HP's TouchPad tablet will be available to buy this June, according to the company's CEO Leo Apotheker. He was speaking at an event to unveil HP's wider strategy around tablets, webOS and cloud services in the US.
"The TouchPad will come out in June and from that date onwards there will be wave after wave of technology coming out to support the webOS platform," he said, according to PreCentral.
HP's new tablet was unveiled in February just before Mobile World Congress, alongside a pair of new webOS smart phones: the Pre 3 and Veer. These devices are just part of the company's wider webOS plans though, according to Apotheker.
"There will be a beta version for webOS running on a browser on PCs available at the end of the year and you'll see us putting webOS on that technology on PCs... starting from that point onwards and we hope to read 100 million devices a year. We'll put the same technology on our printers, we'll put them on PCs, we'll put them on TouchPads, we'll put them on smart phones, so you'll see this become a very massive, very broad platform."
Apotheker was also asked whether HP will ship any more Windows-powered tablets alongside its webOS models. Perhaps surprisingly -- given its grand plans for webOS -- he said it's possible. "We will ship webOS tabs and Windows tablets. We just need the right version of Windows to do that." Make that Windows 8 in 2012 then.
HP has not indicated whether the June date for TouchPad's debut is just in the US, or whether it'll be crossing the Atlantic to the UK that month too. The tablet has a dual-core processor, a 9.7-inch display, a 1.3-megapixel front camera and supports Adobe's Flash Player. We were impressed when we got hands-on with it earlier in the year.
The device has already sparked an entertaining spat between HP and Research In Motion, over a perceived similarity between the PlayBook's user interface and HP's webOS. "From what we've seen in the market, there are some uncanny similarities," said HP's director of TouchPad marketing Jon Oakes last month.

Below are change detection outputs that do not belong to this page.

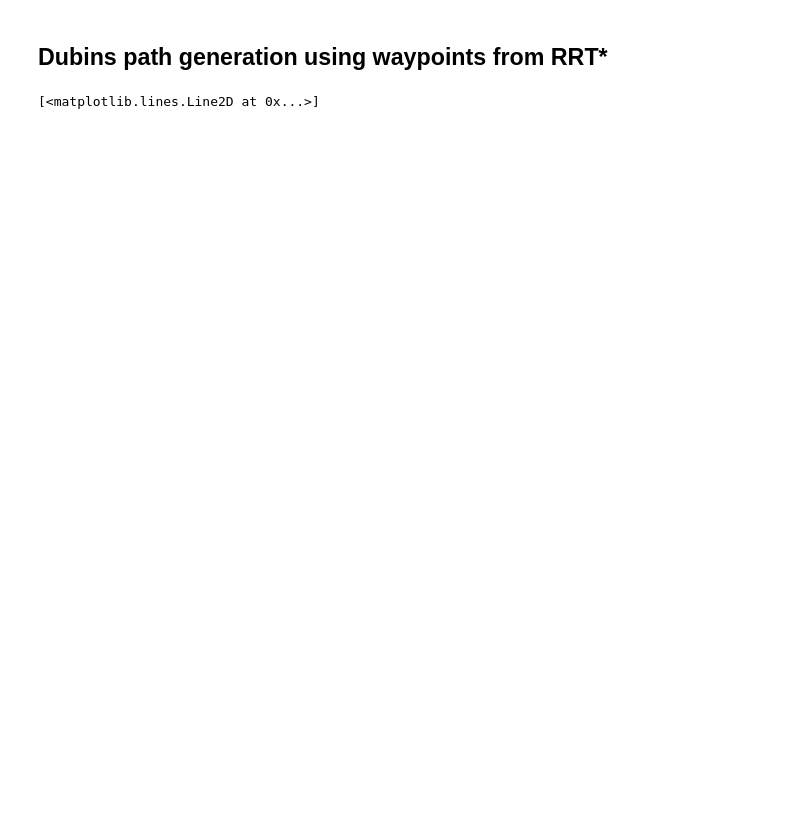
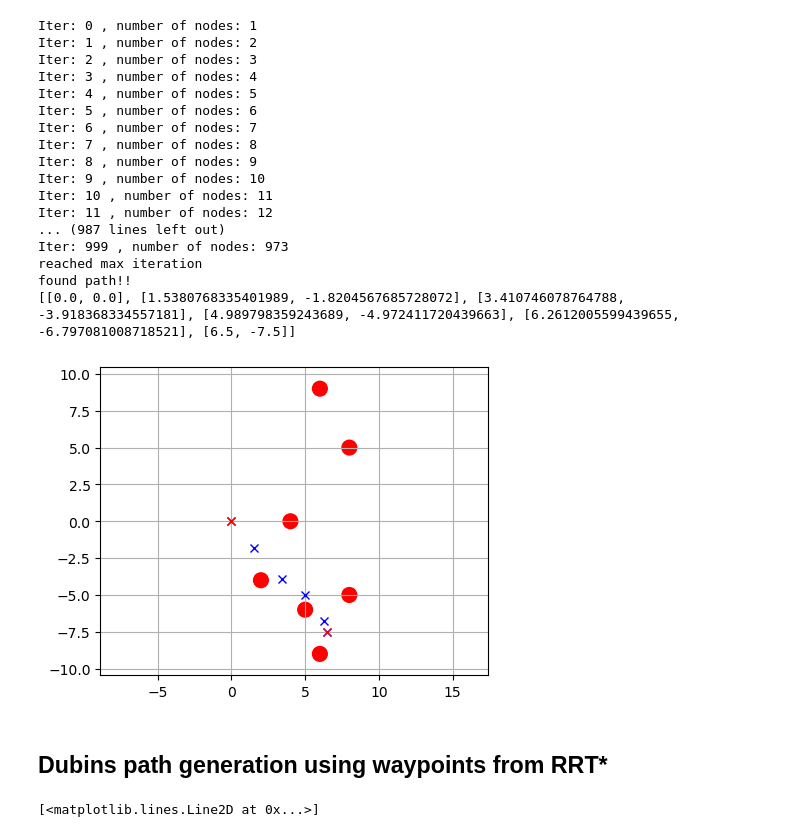
Before and after one commit to melodylylin/mpc_ros, a Jupyter notebook: mpc_ros/rover_planning_bicycle.ipynb, the cells around one changed output. Cells and saved outputs as stored; diff of their text form; code cells hidden in the pictures; blank space fills up the shorter version.

```diff
--- a/mpc_ros/rover_planning_bicycle.ipynb
+++ b/mpc_ros/rover_planning_bicycle.ipynb
@@ -34,3 +6,77 @@ Info:    Solution found in 1.001878 seconds
+# %%
+from plan_dubins import plan_dubins_path
+from plan_rrtstar import RRTStar
+
+map_bound = [-10,10]
+
+
+start = [0.0, 0.0, 0.0]
+goal = [6.5,-7.5, 0.0]
+obs_r = 0.5
+robot_r = 0.5
+plan_time = 1
+
+obs_list = [(4,0, obs_r),
+            (8,5, obs_r),
+            (6,9, obs_r),
+            (2, -4, obs_r),
+            (8,-5, obs_r),
+            (6,-9, obs_r),
+            (5, -6, obs_r)
+        ]
+#path = [[start[0], start[1]]]
+# ====Search Path with RRT====
+# Set Initial parameters
+rrt_star = RRTStar(
+    start=[start[0], start[1]],
+    goal=[goal[0], goal[1]],
+    rand_area=map_bound,
+    obstacle_list=obs_list,
+    expand_dis=2.5,
+    robot_radius=0.5,
+     max_iter=1000,
+    search_until_max_iter=True)
+path = rrt_star.planning(animation=False)
+path = np.array(path)
+path = np.unique(path, axis=0).tolist()
+if path is None:
+    print("Cannot find path")
+else:
+    print("found path!!")
+
+print(path)
+
+fig, ax = plt.subplots(figsize=(5, 4))
+for (ox, oy, obsr) in obs_list:
+    circle = plt.Circle((ox, oy), 0.5, color='r')
+    ax.add_patch(circle)
+
+for p in path:
+    ax.plot(p[0], p[1], "xb")
+
+ax.plot(start[0], start[1], "xr")
+ax.plot(goal[0], goal[1], "xr")
+ax.axis("equal")
+ax.grid()
+# %% [output]
+Iter: 0 , number of nodes: 1
+Iter: 1 , number of nodes: 2
+Iter: 2 , number of nodes: 3
+Iter: 3 , number of nodes: 4
+Iter: 4 , number of nodes: 5
+Iter: 5 , number of nodes: 6
+Iter: 6 , number of nodes: 7
+Iter: 7 , number of nodes: 8
+Iter: 8 , number of nodes: 9
+Iter: 9 , number of nodes: 10
+Iter: 10 , number of nodes: 11
+Iter: 11 , number of nodes: 12
+... (987 lines left out)
+Iter: 999 , number of nodes: 973
+reached max iteration
+found path!!
+[[0.0, 0.0], [1.5380768335401989, -1.8204567685728072], [3.410746078764788, -3.918368334557181], [4.989798359243689, -4.972411720439663], [6.2612005599439655, -6.797081008718521], [6.5, -7.5]]
+[figure, added]
 # %% [markdown]
 ## Dubins path generation using waypoints from RRT*
 # %%
```
Also changed, not shown: parts of 8 cells of this notebook, 4 other files.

RIM's Jeff McDowell defended its corner, however, by pointing out that, "When you're trying to optimise user experience that juggles multi-tasking, multiple apps open at once and on a small screen, you're going to get people landing on similar kinds of designs."